DATA IN THIS EXERCISE Block Start
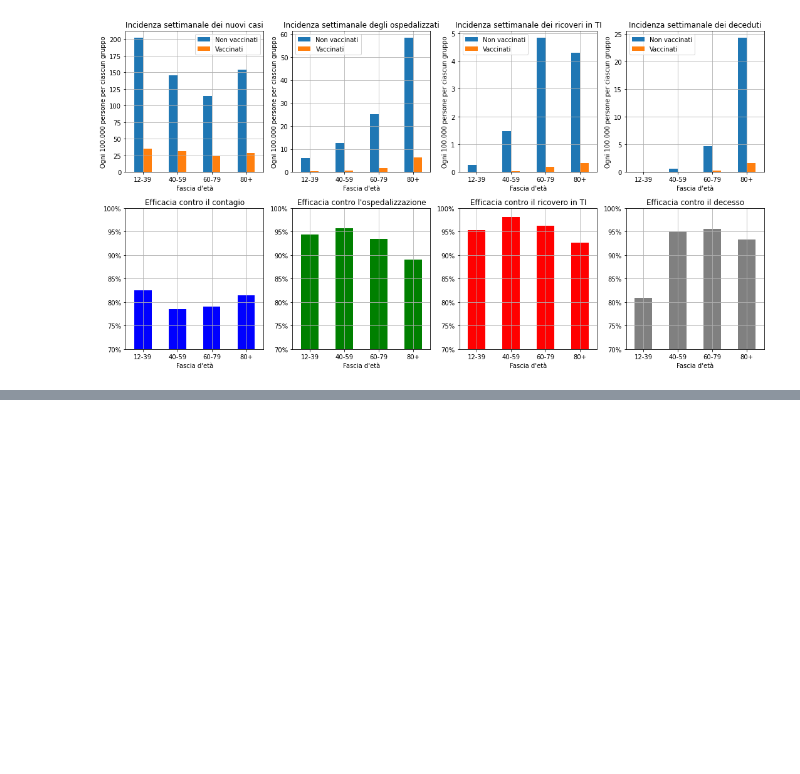
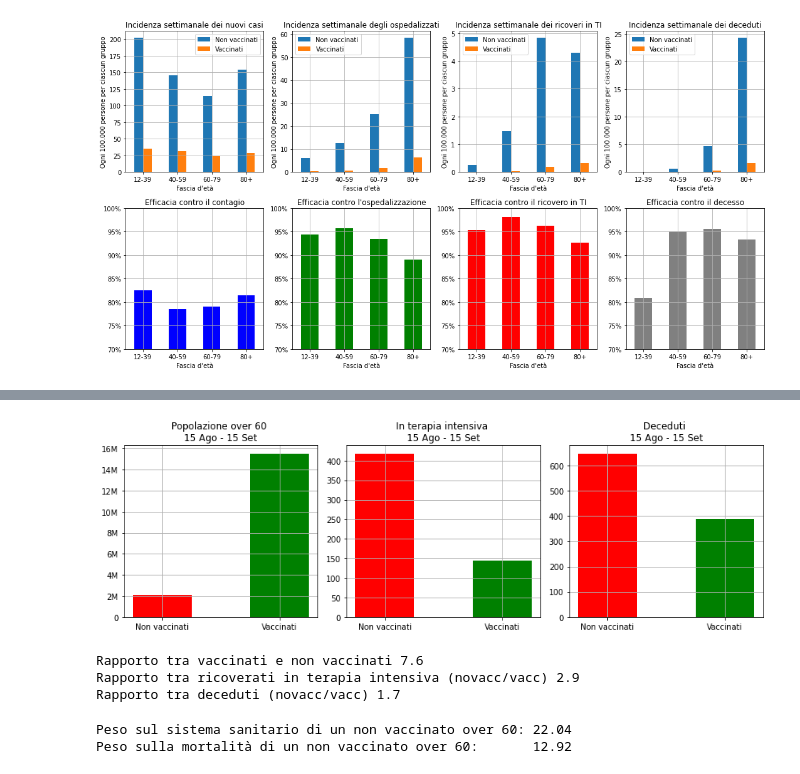
Before and after one commit to apalladi/covid_vaccini_monitoraggio, a Jupyter notebook: efficacia_vaccini.ipynb, the cells around one changed output, grey strips where cells are left out. Drawn from its saved outputs; the diff is of its cells as text; code cells hidden in the pictures; blank space fills up the shorter version.

Commit message:
aggiunto grafico per over60

```diff
--- a/efficacia_vaccini.ipynb
+++ b/efficacia_vaccini.ipynb
@@ -186,0 +189,6 @@ plt.show()
+# %%
+df_over60 = df_età.loc[[2,3], ['non vaccinati', 'vaccinati completo',
+                'terapia intensiva non vaccinati', 'terapia intensiva vaccinati',
+                'decessi non vaccinati', 'decessi vaccinati']].sum()
+
+df_over60
@@ -186,0 +203,46 @@ plt.show()
+# %%
+over60_array = np.array(df_over60)
+# %%
+plt.figure(figsize=(12, 4))
+plt.subplot(1, 3, 1)
+plt.bar(0, over60_array[0], width=0.5, color='red')
+plt.bar(1, over60_array[1], width=0.5, color='green')
+plt.xticks([0, 1], ['Non vaccinati', 'Vaccinati'])
+plt.yticks(10**6*np.arange(0, 17, 2), ['0', '2M', '4M', '6M', '8M', '10M', '12M', '14M', '16M'])
+plt.grid()
+plt.title('Popolazione over 60 \n15 Ago - 15 Set')
+plt.subplot(1, 3, 2)
+plt.bar(0, over60_array[2], width=0.5, color='red')
+plt.bar(1, over60_array[3], width=0.5, color='green')
+plt.xticks([0, 1], ['Non vaccinati', 'Vaccinati'])
+plt.grid()
+plt.title('In terapia intensiva \n15 Ago - 15 Set')
+plt.subplot(1, 3, 3)
+plt.bar(0, over60_array[4], width=0.5, color='red')
+plt.bar(1, over60_array[5], width=0.5, color='green')
+plt.xticks([0, 1], ['Non vaccinati', 'Vaccinati'])
+plt.grid()
+plt.title('Deceduti \n15 Ago - 15 Set')
+plt.tight_layout()
+plt.savefig('risultati/focus_over60.png', dpi=300)
+plt.show()
+# %% [output]
+[figure, added]
+# %%
+ratio_vacc_novacc = round(over60_array[1]/over60_array[0], 1)
+ratio_terint = round(over60_array[2]/over60_array[3], 1)
+ratio_dec = round(over60_array[4]/over60_array[5], 1)
+
+print('Rapporto tra vaccinati e non vaccinati', ratio_vacc_novacc)
+print('Rapporto tra ricoverati in terapia intensiva (novacc/vacc)', ratio_terint)
+print('Rapporto tra deceduti (novacc/vacc)', ratio_dec)
+# %% [output]
+Rapporto tra vaccinati e non vaccinati 7.6
+Rapporto tra ricoverati in terapia intensiva (novacc/vacc) 2.9
+Rapporto tra deceduti (novacc/vacc) 1.7
+# %%
+print('Peso sul sistema sanitario di un non vaccinato over 60:', ratio_vacc_novacc*ratio_terint)
+print('Peso sulla mortalità di un non vaccinato over 60:      ', ratio_vacc_novacc*ratio_dec)
+# %% [output]
+Peso sul sistema sanitario di un non vaccinato over 60: 22.04
+Peso sulla mortalità di un non vaccinato over 60:       12.92
```
Also changed, not shown: parts of 2 cells of this notebook, 1 other file.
DATA IN THIS EXERCISE Block End
* WORK TO COMPLETE *
Filter the records above and copy every line that contains the word "vaccinati".

* RESULT OF THE TASK *
+df_over60 = df_età.loc[[2,3], ['non vaccinati', 'vaccinati completo',
+                'terapia intensiva non vaccinati', 'terapia intensiva vaccinati',
+                'decessi non vaccinati', 'decessi vaccinati']].sum()
+plt.xticks([0, 1], ['Non vaccinati', 'Vaccinati'])
+plt.xticks([0, 1], ['Non vaccinati', 'Vaccinati'])
+plt.xticks([0, 1], ['Non vaccinati', 'Vaccinati'])
+print('Rapporto tra vaccinati e non vaccinati', ratio_vacc_novacc)
+Rapporto tra vaccinati e non vaccinati 7.6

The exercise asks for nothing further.